- Busy mum Leanne Blank spent two hours dialling her insurers, utility providers
- She managed to save $3,749 on her bills, including insurance, electricity and gas
- The IT consultant who spent an afternoon getting a better deal gave her tips
A busy mum has revealed how she saved $3,749 on her bills in one afternoon simply by picking up the telephone.
Leanne Blank, who works as an information technology consultant, was so annoyed at being ripped off despite being a loyal customer.
The woman from Sydney’s inner-west, who lives with her 20-year-old son, decided to shop around for better deals.
During a ‘quiet afternoon’ she spent two hours dialling rival car and private health insurers, along with other phone and gas providers after being unhappy with how much she was being charged.
Ms Blank was able to slash her bills by either switching provider or negotiating a better deal with her existing one.
A mother who runs her own business has revealed how she saved $3,749 on her bills in one afternoon simply by picking up the telephone. Leanne Blank, a busy information technology consultant, was so annoyed at being ripped off despite being a loyal customer
What Leanne saved
PRIVATE HEALTH INSURANCE: $610
HOME AND CONTENTS INSURANCE: $1,595
CAR INSURANCE: $778
MOBILE PHONES (2): $333
GAS AND ELECTRICITY: $433
In one afternoon she saved $3,749 on all her annual bills, including $610 a year on private health insurance, $1,595 on home and contents insurance, $778 on car insurance and $333 on two mobile phones.

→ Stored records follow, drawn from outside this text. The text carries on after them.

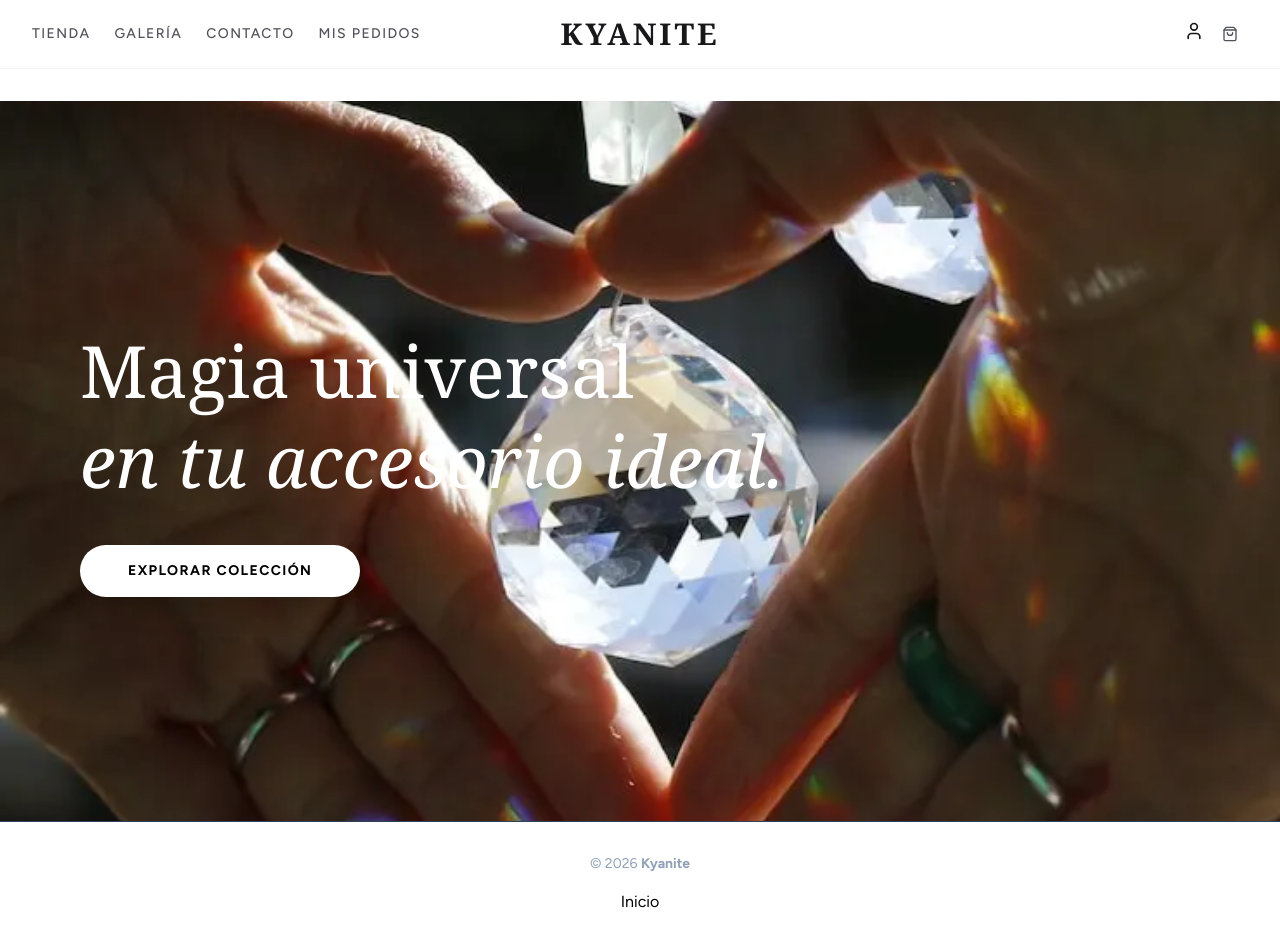
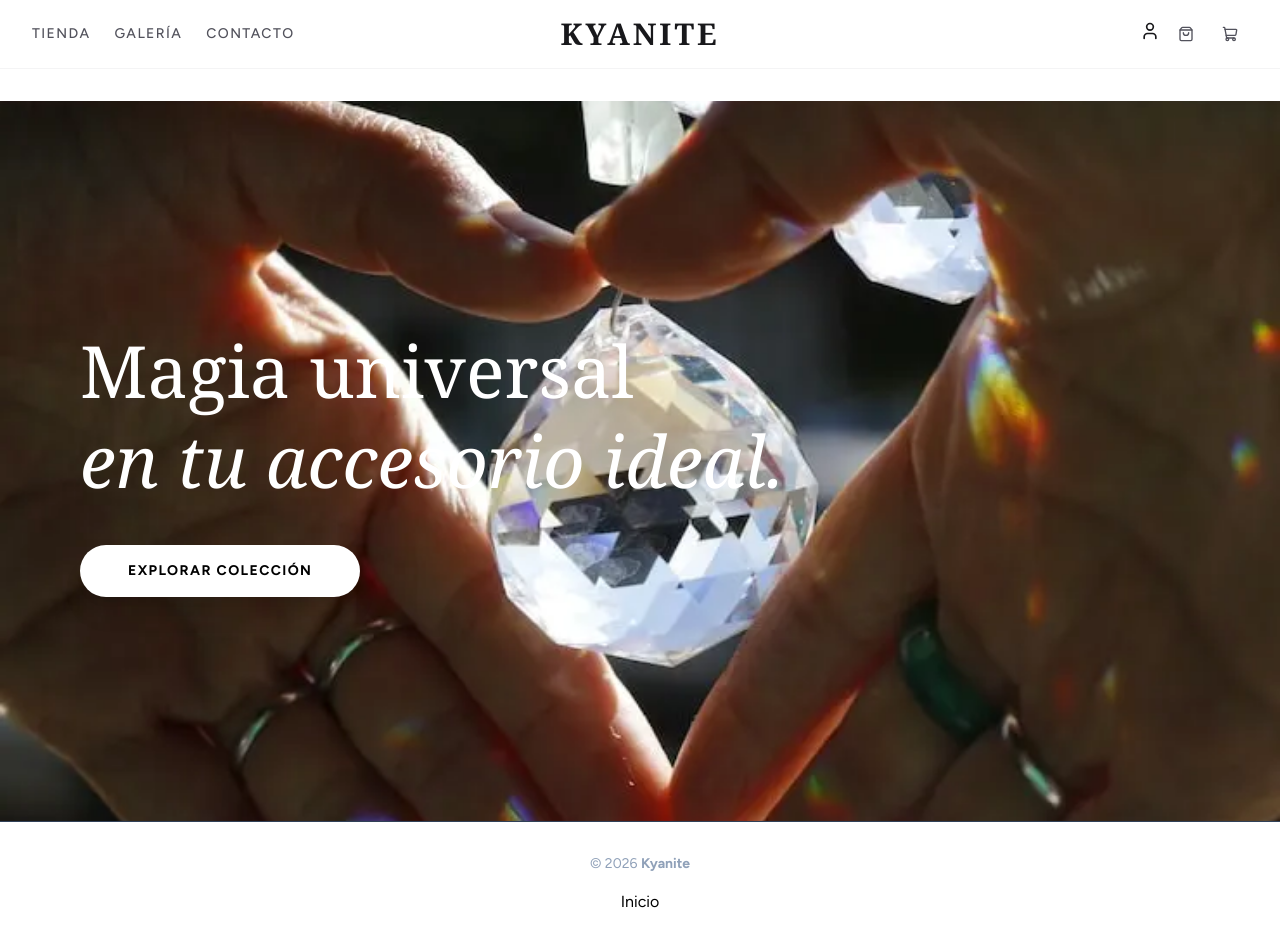
Before and after one commit to lalit0o/ProyectoAplicacionesWeb, a Next.js app in the folder frontend/: page / in a window 1280 px wide. Built offline with nearby package versions, Linux system fonts and the light colour scheme; no server answers.

Commit message:
Mis pedidos finalizado con cambios de color de estado e icono para llegar a la pagina

```diff
--- a/frontend/src/app/mis-pedidos/page.tsx
+++ b/frontend/src/app/mis-pedidos/page.tsx
@@ -3,24 +3,26 @@ import { redirect } from "next/navigation";
 import jwt from "jsonwebtoken";
 import { prisma } from "@/lib/prisma";
 import { Card, CardContent, CardHeader, CardTitle, CardFooter } from "@/components/ui/card";
-import { Package, Truck, CheckCircle2, Clock } from "lucide-react";
+import { Package, Truck, CheckCircle2, Clock, Check, Toolbox } from "lucide-react";
 
 const getEstadoUI = (estado: string) => {
     switch (estado) {
         case "PENDIENTE":
+            return { color: "bg-yellow-100 text-yellow-700", icon: Clock };
         case "ACEPTADO":
-            return { color: "bg-amber-100 text-amber-700", icon: Clock };
+            return { color: "bg-blue-100 text-blue-700", icon: Check };
         case "ELABORANDO":
-            return { color: "bg-blue-100 text-blue-700", icon: Package };
+            return { color: "bg-purple-100 text-purple-700", icon: Toolbox };
+        case "TERMINADO":
+            return { color: "bg-green-100 text-green-700", icon: CheckCircle2 };
         case "ENVIADO":
-            return { color: "bg-purple-100 text-purple-700", icon: Truck };
+            return { color: "bg-indigo-100 text-indigo-700", icon: Truck };
         case "ENTREGADO":
-            return { color: "bg-green-100 text-green-700", icon: CheckCircle2 };
+            return { color: "bg-emerald-100 text-emerald-700", icon: Package };
         default:
             return { color: "bg-zinc-100 text-zinc-700", icon: Package };
     }
 };
-
 export default async function MisPedidosPage() {
     const cookieStore = await cookies();
     const token = cookieStore.get("accessToken")?.value;
--- a/frontend/src/components/Header.tsx
+++ b/frontend/src/components/Header.tsx
@@ -1,7 +1,7 @@
 'use client'
 
 import Link from 'next/link';
-import { ShoppingBag } from 'lucide-react';
+import { ShoppingBag, ShoppingCart } from 'lucide-react';
 import { useCartStore } from '@/store/useProductStore';
 import { Button } from '@/components/ui/button';
 import { Badge } from '@/components/ui/badge';
@@ -24,9 +24,6 @@ export default function Header() {
                 <Link className="text-xs md:text-sm font-medium tracking-widest text-zinc-600 hover:text-zinc-900 transition-colors" href="/">
                     CONTACTO
                 </Link>
-                <Link className="text-sm font-medium tracking-widest text-zinc-600 hover:text-zinc-900 transition-colors" href="/mis-pedidos">
-                    MIS PEDIDOS
-                </Link>
             </nav>
 
             <div className="flex justify-center order-1 md:order-2 md:absolute md:left-1/2 md:-translate-x-1/2">
@@ -38,9 +35,15 @@ export default function Header() {
             <div className="flex justify-end items-center gap-2 absolute md:static top-4 right-4 order-3 md:order-3">
                 <UserProfile />
 
-                <Link href="/carrito-de-compras">
+                <Link href="/mis-pedidos" title="Mis Pedidos">
+                    <Button variant="ghost" size="icon" className="text-zinc-600 hover:text-zinc-900 hover:bg-zinc-50 rounded-full">
+                        <ShoppingBag className="h-5 w-5" />
+                    </Button>
+                </Link>
+
+                <Link href="/carrito-de-compras" title='Carrito'>
                     <Button variant="ghost" size="icon" className="relative text-zinc-600 hover:text-zinc-900 hover:bg-zinc-50 rounded-full">
-                        <ShoppingBag className="h-5 w-5" />
+                        <ShoppingCart className="h-5 w-5" />
 
                         {carrito?.length > 0 && (
                             <Badge className="absolute -top-1 -right-1 h-5 w-5 flex items-center justify-center p-0 bg-zinc-900 text-white text-[10px] rounded-full">
```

‘Don’t give up – its a competitive market and you just need to ask for a better deal,’ she told Daily Mail Australia.
‘It was a quiet afternoon so I thought I’d test it out and I was really surprised how easy it was to save money and get additional benefits like a $100 gift card.’
When her private health insurer refused to reduce the premiums, she switched.

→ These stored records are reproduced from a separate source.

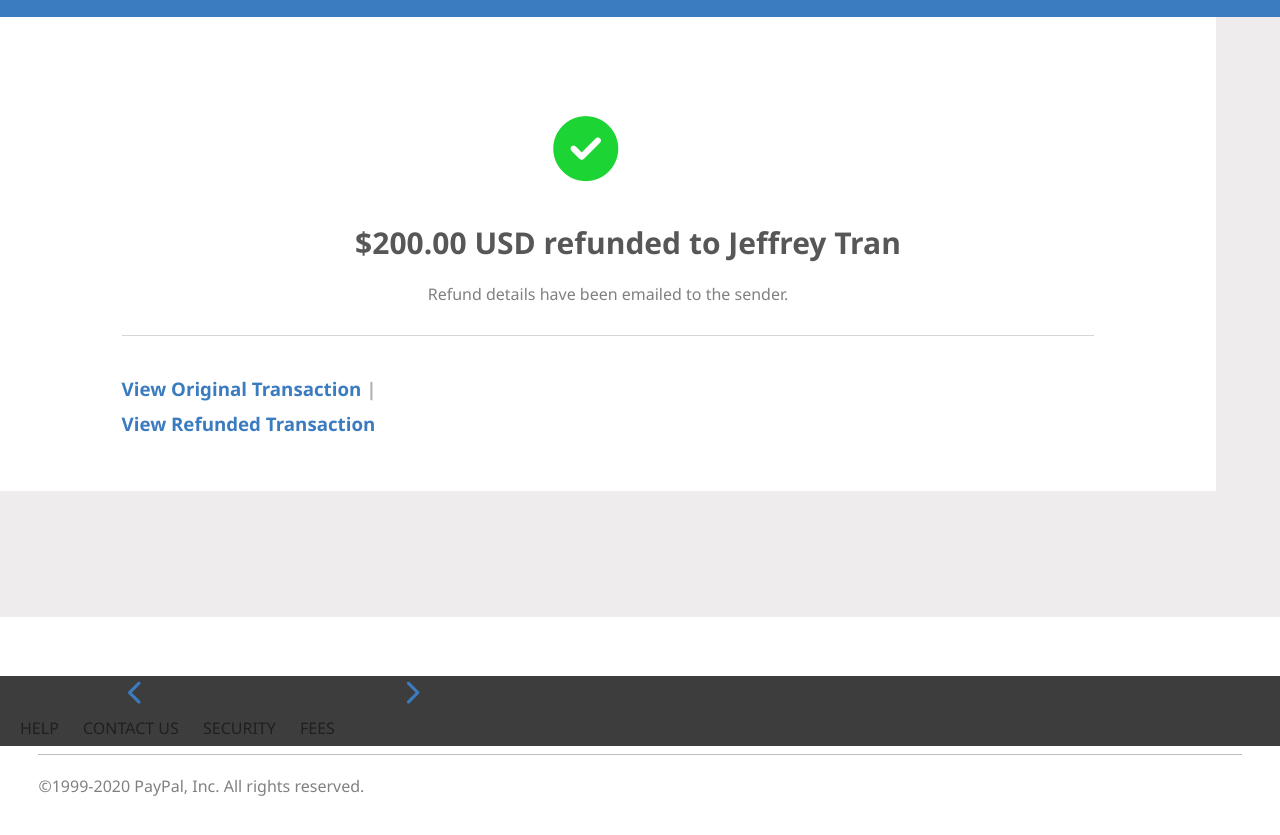
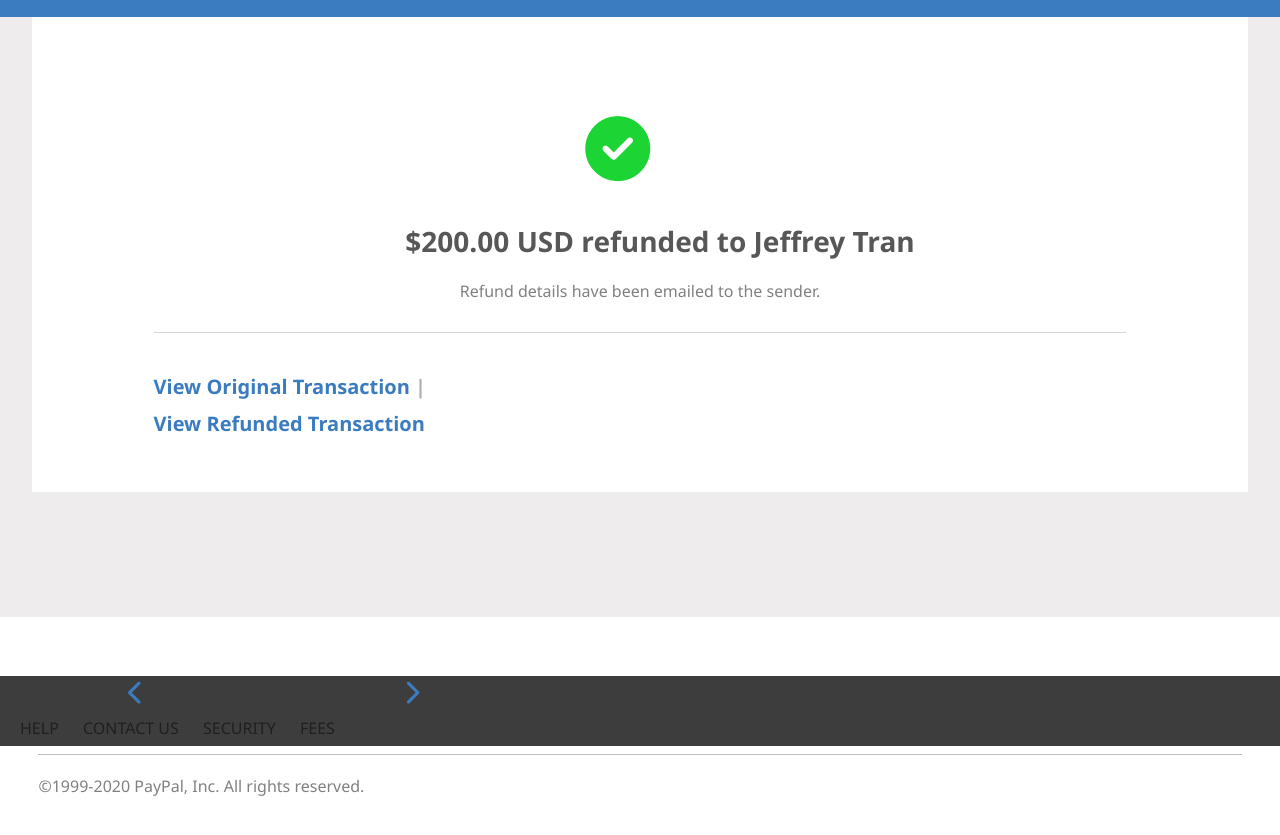
Before and after one commit to justnsa/paypal, a plain HTML site: page refund/index.html in a window 1280 px wide. Shown: the part 53-888 px from the top of the page. Drawn offline with Linux system fonts and the light colour scheme.

Commit message:
adjusting

```diff
--- a/refund/_refund.scss
+++ b/refund/_refund.scss
@@ -53,6 +53,7 @@ header {
     .paypal-section {
         background-color: white;
         width: 95%;
+        margin: 0 auto;
         i {
             font-size: 65px;
             margin: 100px 0 40px 45.5%;
@@ -62,7 +63,7 @@ header {
             padding: 0 0 0 40px;
         }
         h2 {
-            font-size: 30px;
+            font-size: 28px;
             text-align: center;
             color: rgba(0, 0, 0, 0.657);
             margin-bottom: 20px;
@@ -76,6 +77,7 @@ header {
         h3 {
             color: rgb(59, 123, 191);
             padding: 5px 0;
+            font-size: 20px;
             span {
                 color: rgba(128, 128, 128, 0.63);
             }
```
Also changed, not shown: style.css, 1 other file.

Utility companies were also reluctant to cut their charges when she complained.
Her gas company, however, matched a rival offer.
‘The hardest by far was utilities – power and gas,’ Ms Blank said.

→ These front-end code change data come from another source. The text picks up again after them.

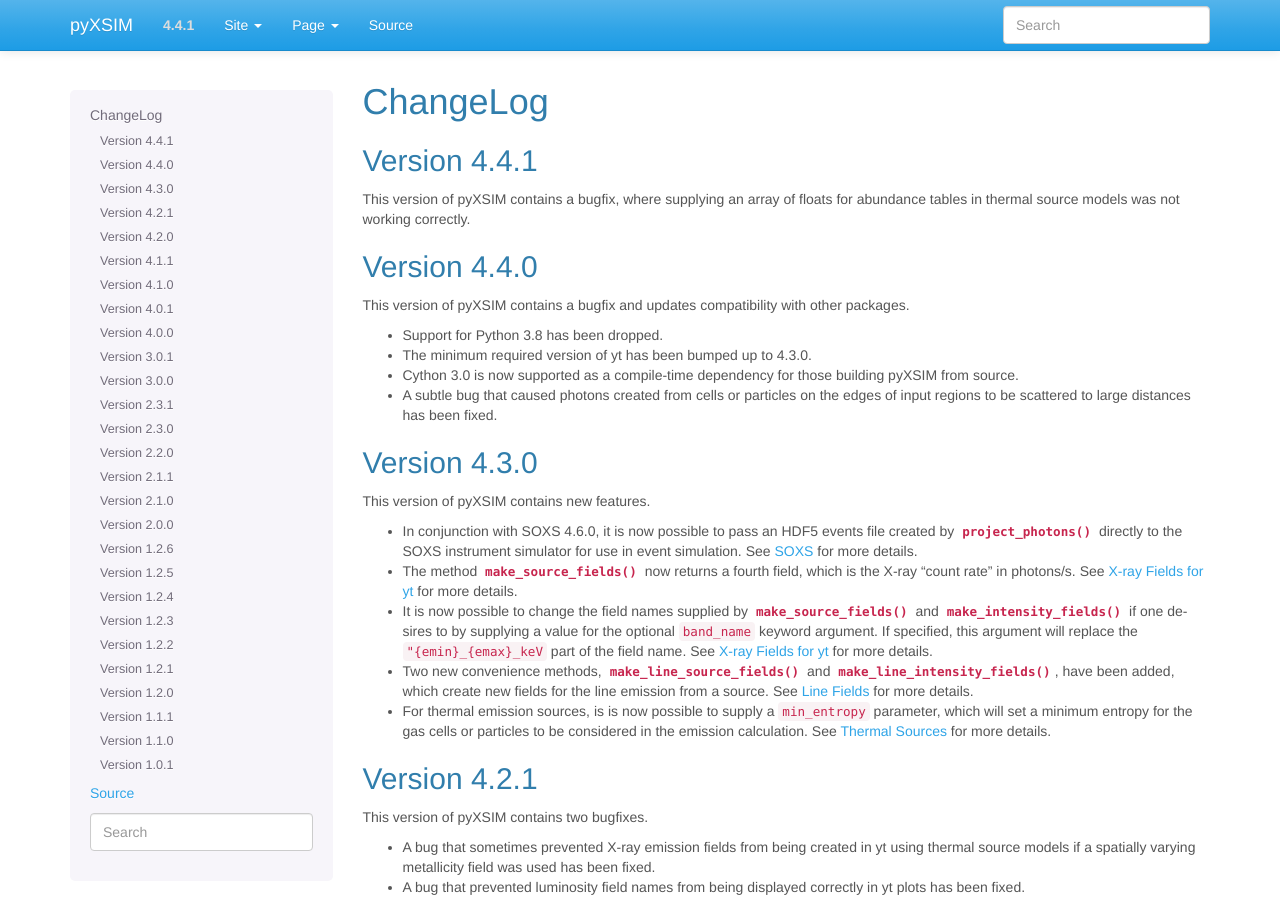
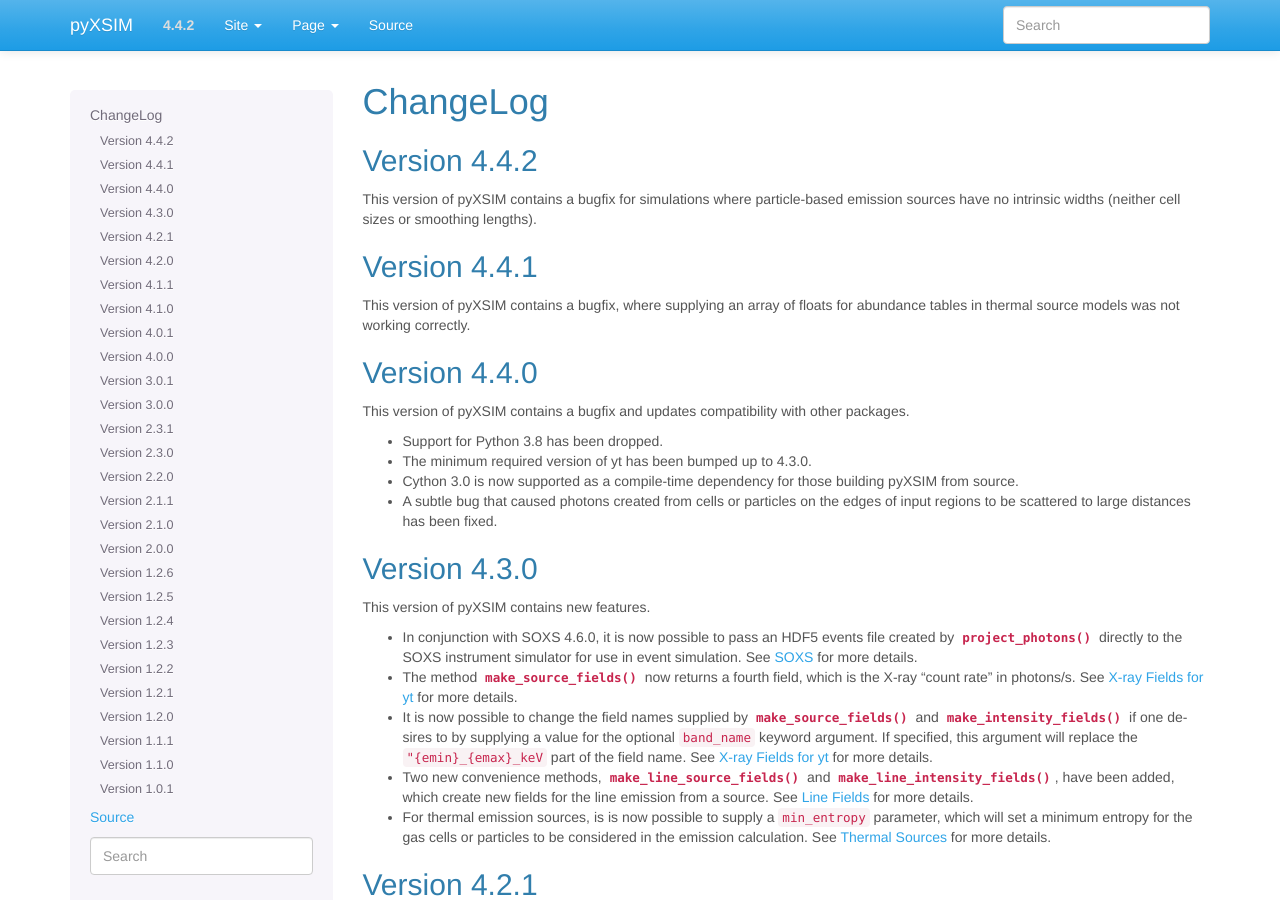
Before and after one commit to jzuhone/pyxsim, a Sphinx documentation site: the page built from doc/source/changelog.rst, in a window 1280 px wide and 900 px high. Built offline with Sphinx 7.4.7, drawn with Linux system fonts in a browser that asks for light colours.

Commit message:
Update docs

```diff
--- a/doc/source/changelog.rst
+++ b/doc/source/changelog.rst
@@ -2,6 +2,13 @@
 
 ChangeLog
 =========
+
+Version 4.4.2
+-------------
+
+This version of pyXSIM contains a bugfix for simulations where particle-based
+emission sources have no intrinsic widths (neither cell sizes or smoothing
+lengths).
 
 Version 4.4.1
 -------------
--- a/doc/source/conf.py
+++ b/doc/source/conf.py
@@ -80,9 +80,9 @@
 # built documents.
 #
 # The short X.Y version.
-version = "4.4.1"
+version = "4.4.2"
 # The full version, including alpha/beta/rc tags.
-release = "4.4.1"
+release = "4.4.2"
 
 # The language for content autogenerated by Sphinx. Refer to documentation
 # for a list of supported languages.
@@ -232,11 +232,11 @@
 
 # Example configuration for intersphinx: refer to the Python standard library.
 intersphinx_mapping = {
-    "https://docs.python.org/": None,
-    "https://yt-project.org/doc/": None,
-    "https://docs.scipy.org/doc/numpy/": None,
-    "https://hea-www.cfa.harvard.edu/~jzuhone/soxs/": None,
-    "https://docs.astropy.org/en/stable/": None,
+    "python": ("https://docs.python.org/", None),
+    "yt": ("https://yt-project.org/doc/", None),
+    "numpy": ("https://numpy.org/doc/stable/", None),
+    "soxs": ("https://hea-www.cfa.harvard.edu/soxs/", None),
+    "astropy": ("https://docs.astropy.org/en/stable/", None),
 }
 
 # def remove_module_docstring(app, what, name, obj, options, lines):
--- a/doc/source/index.rst
+++ b/doc/source/index.rst
@@ -44,7 +44,7 @@
 Current Version
 ---------------
 
-The current stable version is 4.4.1. See the :ref:`changelog` for details on
+The current stable version is 4.4.2. See the :ref:`changelog` for details on
 changes from previous versions.
 
 Table of Contents
```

Ms Blank found electricity and gas providers were ‘the hardest by far’ to negotiate a better deal
The trick for her was to compare itemised charges with other providers by having all the paperwork at hand.
‘Firstly even understanding how to compare your bill is a chore – just stay with it – it’s usually on the last page,’ she said.
‘Then call your provider and tell them exactly what you are doing and what is their best offer.
‘After that tell them you are shopping around and will call back if you don’t find a better offer then theirs – usually, you are then put on hold and they go off and get approval from their supervisor for a better offer rather than let you off the phone.’
Ms Blank said the experience showed some insurers and utility providers didn’t value customer loyalty.
‘It’s disappointing that loyalty isn’t rewarded by companies proactively reaching out and saying, “Hey we have a better deal for you”,’ she said.
Ms Blank’s successful battle against excessive bills inspired the book Kills Bills, by consumer group One Big Switch’s campaign director Joel Gibson (pictured)
‘I’d be happy if they did that to give them say another 12 to 24 months business but really I haven’t seen this happen in a very long time.’
Ms Blank’s successful battle against excessive bills inspired the newly published book Kills Bills, by consumer group One Big Switch’s campaign director Joel Gibson.
The businesswoman likened dialling up with insurers and utility providers with bargaining for a lower price at a fashion store.
‘Just ask and you’ll be surprised – I do that in retail shops even when they aren’t having a sale and often you find there are discounts to be had,’ she said.
Kill Bills is published for Simon&Schuster